**TASK ITEM**
Copy all of the data below without altering a single line.

(Edit tracking data)
******************************
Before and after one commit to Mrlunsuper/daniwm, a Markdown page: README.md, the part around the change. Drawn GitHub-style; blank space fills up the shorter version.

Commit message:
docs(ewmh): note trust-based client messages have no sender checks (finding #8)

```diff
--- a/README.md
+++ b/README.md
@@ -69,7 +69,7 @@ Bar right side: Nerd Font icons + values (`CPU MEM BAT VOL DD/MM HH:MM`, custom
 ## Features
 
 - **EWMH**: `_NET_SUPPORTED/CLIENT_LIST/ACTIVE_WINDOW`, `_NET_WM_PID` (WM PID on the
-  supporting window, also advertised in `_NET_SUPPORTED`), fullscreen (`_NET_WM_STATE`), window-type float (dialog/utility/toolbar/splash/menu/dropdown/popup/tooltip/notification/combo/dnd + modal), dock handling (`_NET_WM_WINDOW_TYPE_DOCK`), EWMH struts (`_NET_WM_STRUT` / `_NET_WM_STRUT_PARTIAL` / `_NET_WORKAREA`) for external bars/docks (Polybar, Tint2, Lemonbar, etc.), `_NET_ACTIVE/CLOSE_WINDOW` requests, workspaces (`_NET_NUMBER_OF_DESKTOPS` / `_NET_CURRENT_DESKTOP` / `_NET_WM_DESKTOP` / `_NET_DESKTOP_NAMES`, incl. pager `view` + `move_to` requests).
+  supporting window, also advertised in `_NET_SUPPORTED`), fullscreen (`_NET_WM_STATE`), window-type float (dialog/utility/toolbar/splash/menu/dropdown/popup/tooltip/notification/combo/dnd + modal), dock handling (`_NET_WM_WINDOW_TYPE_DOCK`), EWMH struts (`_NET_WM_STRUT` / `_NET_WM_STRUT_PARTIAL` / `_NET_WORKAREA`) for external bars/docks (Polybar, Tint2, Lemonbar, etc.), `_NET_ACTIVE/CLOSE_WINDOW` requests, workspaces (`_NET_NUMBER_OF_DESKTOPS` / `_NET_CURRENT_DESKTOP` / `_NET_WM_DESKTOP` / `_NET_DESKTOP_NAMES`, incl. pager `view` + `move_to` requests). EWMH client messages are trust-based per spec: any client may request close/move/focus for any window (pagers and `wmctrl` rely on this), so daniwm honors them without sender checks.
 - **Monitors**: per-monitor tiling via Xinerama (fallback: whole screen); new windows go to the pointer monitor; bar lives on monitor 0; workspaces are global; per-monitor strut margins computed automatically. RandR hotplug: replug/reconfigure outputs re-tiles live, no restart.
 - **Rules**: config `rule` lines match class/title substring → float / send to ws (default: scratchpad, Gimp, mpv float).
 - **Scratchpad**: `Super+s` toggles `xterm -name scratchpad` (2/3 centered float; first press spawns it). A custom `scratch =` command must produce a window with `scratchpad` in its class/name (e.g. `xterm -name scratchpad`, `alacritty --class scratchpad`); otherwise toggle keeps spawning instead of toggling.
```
******************************
**RESPONSE TO THIS EXERCISE**
Before and after one commit to Mrlunsuper/daniwm, a Markdown page: README.md, the part around the change. Drawn GitHub-style; blank space fills up the shorter version.

Commit message:
docs(ewmh): note trust-based client messages have no sender checks (finding #8)

```diff
--- a/README.md
+++ b/README.md
@@ -69,7 +69,7 @@ Bar right side: Nerd Font icons + values (`CPU MEM BAT VOL DD/MM HH:MM`, custom
 ## Features
 
 - **EWMH**: `_NET_SUPPORTED/CLIENT_LIST/ACTIVE_WINDOW`, `_NET_WM_PID` (WM PID on the
-  supporting window, also advertised in `_NET_SUPPORTED`), fullscreen (`_NET_WM_STATE`), window-type float (dialog/utility/toolbar/splash/menu/dropdown/popup/tooltip/notification/combo/dnd + modal), dock handling (`_NET_WM_WINDOW_TYPE_DOCK`), EWMH struts (`_NET_WM_STRUT` / `_NET_WM_STRUT_PARTIAL` / `_NET_WORKAREA`) for external bars/docks (Polybar, Tint2, Lemonbar, etc.), `_NET_ACTIVE/CLOSE_WINDOW` requests, workspaces (`_NET_NUMBER_OF_DESKTOPS` / `_NET_CURRENT_DESKTOP` / `_NET_WM_DESKTOP` / `_NET_DESKTOP_NAMES`, incl. pager `view` + `move_to` requests).
+  supporting window, also advertised in `_NET_SUPPORTED`), fullscreen (`_NET_WM_STATE`), window-type float (dialog/utility/toolbar/splash/menu/dropdown/popup/tooltip/notification/combo/dnd + modal), dock handling (`_NET_WM_WINDOW_TYPE_DOCK`), EWMH struts (`_NET_WM_STRUT` / `_NET_WM_STRUT_PARTIAL` / `_NET_WORKAREA`) for external bars/docks (Polybar, Tint2, Lemonbar, etc.), `_NET_ACTIVE/CLOSE_WINDOW` requests, workspaces (`_NET_NUMBER_OF_DESKTOPS` / `_NET_CURRENT_DESKTOP` / `_NET_WM_DESKTOP` / `_NET_DESKTOP_NAMES`, incl. pager `view` + `move_to` requests). EWMH client messages are trust-based per spec: any client may request close/move/focus for any window (pagers and `wmctrl` rely on this), so daniwm honors them without sender checks.
 - **Monitors**: per-monitor tiling via Xinerama (fallback: whole screen); new windows go to the pointer monitor; bar lives on monitor 0; workspaces are global; per-monitor strut margins computed automatically. RandR hotplug: replug/reconfigure outputs re-tiles live, no restart.
 - **Rules**: config `rule` lines match class/title substring → float / send to ws (default: scratchpad, Gimp, mpv float).
 - **Scratchpad**: `Super+s` toggles `xterm -name scratchpad` (2/3 centered float; first press spawns it). A custom `scratch =` command must produce a window with `scratchpad` in its class/name (e.g. `xterm -name scratchpad`, `alacritty --class scratchpad`); otherwise toggle keeps spawning instead of toggling.
```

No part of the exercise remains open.